**Task to carry out**
Your answer should consist of the lines in the listing that hold "around".

**Entries shown**
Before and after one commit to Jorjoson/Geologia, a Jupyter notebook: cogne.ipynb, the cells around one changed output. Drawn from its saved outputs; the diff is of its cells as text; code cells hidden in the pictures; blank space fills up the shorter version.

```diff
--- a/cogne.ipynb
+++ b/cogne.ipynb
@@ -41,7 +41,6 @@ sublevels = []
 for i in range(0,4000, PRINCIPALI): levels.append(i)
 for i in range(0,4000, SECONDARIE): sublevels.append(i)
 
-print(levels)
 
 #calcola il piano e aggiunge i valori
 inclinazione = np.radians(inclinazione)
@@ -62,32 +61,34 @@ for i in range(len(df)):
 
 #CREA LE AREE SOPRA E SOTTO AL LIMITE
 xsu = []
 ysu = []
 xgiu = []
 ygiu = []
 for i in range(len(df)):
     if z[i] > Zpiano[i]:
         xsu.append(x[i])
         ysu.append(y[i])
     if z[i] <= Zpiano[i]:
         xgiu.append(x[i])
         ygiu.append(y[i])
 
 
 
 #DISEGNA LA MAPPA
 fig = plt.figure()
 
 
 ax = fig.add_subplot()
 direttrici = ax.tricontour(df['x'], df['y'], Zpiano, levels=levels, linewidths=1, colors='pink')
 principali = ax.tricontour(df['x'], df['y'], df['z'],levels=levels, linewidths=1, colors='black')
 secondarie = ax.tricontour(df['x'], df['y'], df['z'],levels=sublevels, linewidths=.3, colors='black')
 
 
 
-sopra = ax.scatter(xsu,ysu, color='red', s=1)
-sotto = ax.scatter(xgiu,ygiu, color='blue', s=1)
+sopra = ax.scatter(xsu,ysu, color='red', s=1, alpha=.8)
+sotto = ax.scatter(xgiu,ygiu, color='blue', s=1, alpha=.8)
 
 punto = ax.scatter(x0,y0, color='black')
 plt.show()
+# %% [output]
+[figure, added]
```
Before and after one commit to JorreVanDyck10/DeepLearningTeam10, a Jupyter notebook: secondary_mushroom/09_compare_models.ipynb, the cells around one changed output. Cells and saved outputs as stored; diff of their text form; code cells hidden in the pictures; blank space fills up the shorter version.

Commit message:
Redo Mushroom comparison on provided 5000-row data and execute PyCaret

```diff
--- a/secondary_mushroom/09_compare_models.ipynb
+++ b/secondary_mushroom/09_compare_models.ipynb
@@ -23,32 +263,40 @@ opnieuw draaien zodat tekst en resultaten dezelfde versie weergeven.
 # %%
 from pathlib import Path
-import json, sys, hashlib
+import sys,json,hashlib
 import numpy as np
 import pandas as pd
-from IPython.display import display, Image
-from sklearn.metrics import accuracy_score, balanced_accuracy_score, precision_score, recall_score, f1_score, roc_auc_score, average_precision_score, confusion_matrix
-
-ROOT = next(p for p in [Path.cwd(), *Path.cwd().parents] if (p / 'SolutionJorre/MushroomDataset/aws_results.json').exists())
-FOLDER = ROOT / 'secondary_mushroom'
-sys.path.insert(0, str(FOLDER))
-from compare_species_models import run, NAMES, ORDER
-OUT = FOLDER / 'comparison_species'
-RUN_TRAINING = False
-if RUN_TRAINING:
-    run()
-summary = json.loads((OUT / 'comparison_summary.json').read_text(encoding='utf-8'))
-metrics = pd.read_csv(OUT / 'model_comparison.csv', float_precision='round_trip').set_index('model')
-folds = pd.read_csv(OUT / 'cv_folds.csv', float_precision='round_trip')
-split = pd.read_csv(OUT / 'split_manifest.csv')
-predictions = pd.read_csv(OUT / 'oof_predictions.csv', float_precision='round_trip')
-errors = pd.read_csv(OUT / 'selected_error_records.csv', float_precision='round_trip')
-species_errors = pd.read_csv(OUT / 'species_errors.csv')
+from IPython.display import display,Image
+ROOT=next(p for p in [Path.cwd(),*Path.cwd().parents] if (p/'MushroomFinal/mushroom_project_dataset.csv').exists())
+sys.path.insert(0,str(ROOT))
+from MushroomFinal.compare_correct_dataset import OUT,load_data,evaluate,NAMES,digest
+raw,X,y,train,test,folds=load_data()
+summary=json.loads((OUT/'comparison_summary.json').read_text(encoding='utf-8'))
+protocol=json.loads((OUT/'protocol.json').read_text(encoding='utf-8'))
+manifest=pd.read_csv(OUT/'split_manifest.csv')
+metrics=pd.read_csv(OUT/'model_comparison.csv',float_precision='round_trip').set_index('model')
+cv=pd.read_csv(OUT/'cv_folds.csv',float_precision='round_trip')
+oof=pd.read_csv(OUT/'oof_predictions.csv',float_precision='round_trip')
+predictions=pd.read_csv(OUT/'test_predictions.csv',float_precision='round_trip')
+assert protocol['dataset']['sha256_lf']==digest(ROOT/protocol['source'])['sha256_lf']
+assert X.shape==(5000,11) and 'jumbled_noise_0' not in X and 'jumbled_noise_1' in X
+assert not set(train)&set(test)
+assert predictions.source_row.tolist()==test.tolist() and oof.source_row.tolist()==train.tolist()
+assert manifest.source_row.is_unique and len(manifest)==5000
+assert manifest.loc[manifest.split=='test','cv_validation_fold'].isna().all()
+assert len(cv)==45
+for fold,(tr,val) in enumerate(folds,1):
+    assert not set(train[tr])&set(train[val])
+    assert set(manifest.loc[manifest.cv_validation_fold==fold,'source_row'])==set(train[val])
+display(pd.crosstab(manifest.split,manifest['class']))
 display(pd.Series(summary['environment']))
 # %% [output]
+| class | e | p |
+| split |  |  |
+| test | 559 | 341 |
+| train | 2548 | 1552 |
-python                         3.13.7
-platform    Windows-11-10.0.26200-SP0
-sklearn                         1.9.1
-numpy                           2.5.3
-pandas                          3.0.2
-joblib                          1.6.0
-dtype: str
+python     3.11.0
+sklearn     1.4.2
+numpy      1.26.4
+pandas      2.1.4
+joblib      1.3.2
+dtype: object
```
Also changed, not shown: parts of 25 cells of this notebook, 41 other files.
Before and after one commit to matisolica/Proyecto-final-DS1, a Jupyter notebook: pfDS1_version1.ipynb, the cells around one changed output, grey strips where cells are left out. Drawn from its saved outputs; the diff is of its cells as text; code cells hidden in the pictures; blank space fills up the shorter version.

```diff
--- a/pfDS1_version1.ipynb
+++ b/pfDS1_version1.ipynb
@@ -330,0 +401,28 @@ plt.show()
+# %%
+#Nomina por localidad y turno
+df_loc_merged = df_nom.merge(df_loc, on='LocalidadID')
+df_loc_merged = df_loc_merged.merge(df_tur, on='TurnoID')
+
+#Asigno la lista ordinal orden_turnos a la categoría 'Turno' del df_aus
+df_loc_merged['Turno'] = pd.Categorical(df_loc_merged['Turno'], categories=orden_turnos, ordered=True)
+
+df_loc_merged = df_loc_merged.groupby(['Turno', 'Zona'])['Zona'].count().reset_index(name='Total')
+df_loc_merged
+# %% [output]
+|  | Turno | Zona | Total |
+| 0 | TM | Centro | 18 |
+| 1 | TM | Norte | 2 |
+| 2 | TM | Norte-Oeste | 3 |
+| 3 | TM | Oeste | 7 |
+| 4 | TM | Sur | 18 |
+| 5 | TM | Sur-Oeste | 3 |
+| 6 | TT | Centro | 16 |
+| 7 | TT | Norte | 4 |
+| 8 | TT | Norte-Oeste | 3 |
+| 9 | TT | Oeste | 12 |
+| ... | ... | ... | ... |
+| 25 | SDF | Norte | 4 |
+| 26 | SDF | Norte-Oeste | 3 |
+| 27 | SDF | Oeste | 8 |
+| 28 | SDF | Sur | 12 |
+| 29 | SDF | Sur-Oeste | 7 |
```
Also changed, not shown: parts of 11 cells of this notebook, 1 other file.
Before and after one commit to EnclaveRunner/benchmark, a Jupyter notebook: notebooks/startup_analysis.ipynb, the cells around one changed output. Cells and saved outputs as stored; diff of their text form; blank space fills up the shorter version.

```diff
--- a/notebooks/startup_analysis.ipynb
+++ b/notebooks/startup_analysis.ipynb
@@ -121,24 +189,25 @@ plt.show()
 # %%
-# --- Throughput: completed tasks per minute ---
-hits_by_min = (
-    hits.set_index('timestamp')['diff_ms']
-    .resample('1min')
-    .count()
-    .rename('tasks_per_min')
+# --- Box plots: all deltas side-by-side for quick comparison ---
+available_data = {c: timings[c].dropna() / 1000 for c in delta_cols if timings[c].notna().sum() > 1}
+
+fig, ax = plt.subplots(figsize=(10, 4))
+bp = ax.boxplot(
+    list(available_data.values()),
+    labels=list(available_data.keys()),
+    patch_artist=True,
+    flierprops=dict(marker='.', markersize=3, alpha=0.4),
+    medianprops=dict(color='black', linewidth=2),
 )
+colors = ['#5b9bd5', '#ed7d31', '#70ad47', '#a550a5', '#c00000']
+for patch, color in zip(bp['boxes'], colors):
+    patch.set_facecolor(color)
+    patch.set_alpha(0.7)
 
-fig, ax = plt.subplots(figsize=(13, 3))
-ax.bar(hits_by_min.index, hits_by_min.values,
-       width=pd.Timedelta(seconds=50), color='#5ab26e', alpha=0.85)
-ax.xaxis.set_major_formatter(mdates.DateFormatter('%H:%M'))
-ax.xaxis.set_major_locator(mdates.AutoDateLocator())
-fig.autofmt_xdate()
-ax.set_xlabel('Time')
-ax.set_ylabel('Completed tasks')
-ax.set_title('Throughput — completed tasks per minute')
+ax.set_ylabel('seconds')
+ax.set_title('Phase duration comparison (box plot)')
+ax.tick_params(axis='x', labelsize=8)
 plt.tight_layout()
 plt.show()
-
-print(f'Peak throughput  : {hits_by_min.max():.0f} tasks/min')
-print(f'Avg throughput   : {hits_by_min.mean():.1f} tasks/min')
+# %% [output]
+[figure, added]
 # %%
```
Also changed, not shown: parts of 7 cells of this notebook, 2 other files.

**Answer for this exercise**
Before and after one commit to Jorjoson/Geologia, a Jupyter notebook: cogne.ipynb, the cells around one changed output. Drawn from its saved outputs; the diff is of its cells as text; code cells hidden in the pictures; blank space fills up the shorter version.
Before and after one commit to JorreVanDyck10/DeepLearningTeam10, a Jupyter notebook: secondary_mushroom/09_compare_models.ipynb, the cells around one changed output. Cells and saved outputs as stored; diff of their text form; code cells hidden in the pictures; blank space fills up the shorter version.
Before and after one commit to matisolica/Proyecto-final-DS1, a Jupyter notebook: pfDS1_version1.ipynb, the cells around one changed output, grey strips where cells are left out. Drawn from its saved outputs; the diff is of its cells as text; code cells hidden in the pictures; blank space fills up the shorter version.
Before and after one commit to EnclaveRunner/benchmark, a Jupyter notebook: notebooks/startup_analysis.ipynb, the cells around one changed output. Cells and saved outputs as stored; diff of their text form; blank space fills up the shorter version.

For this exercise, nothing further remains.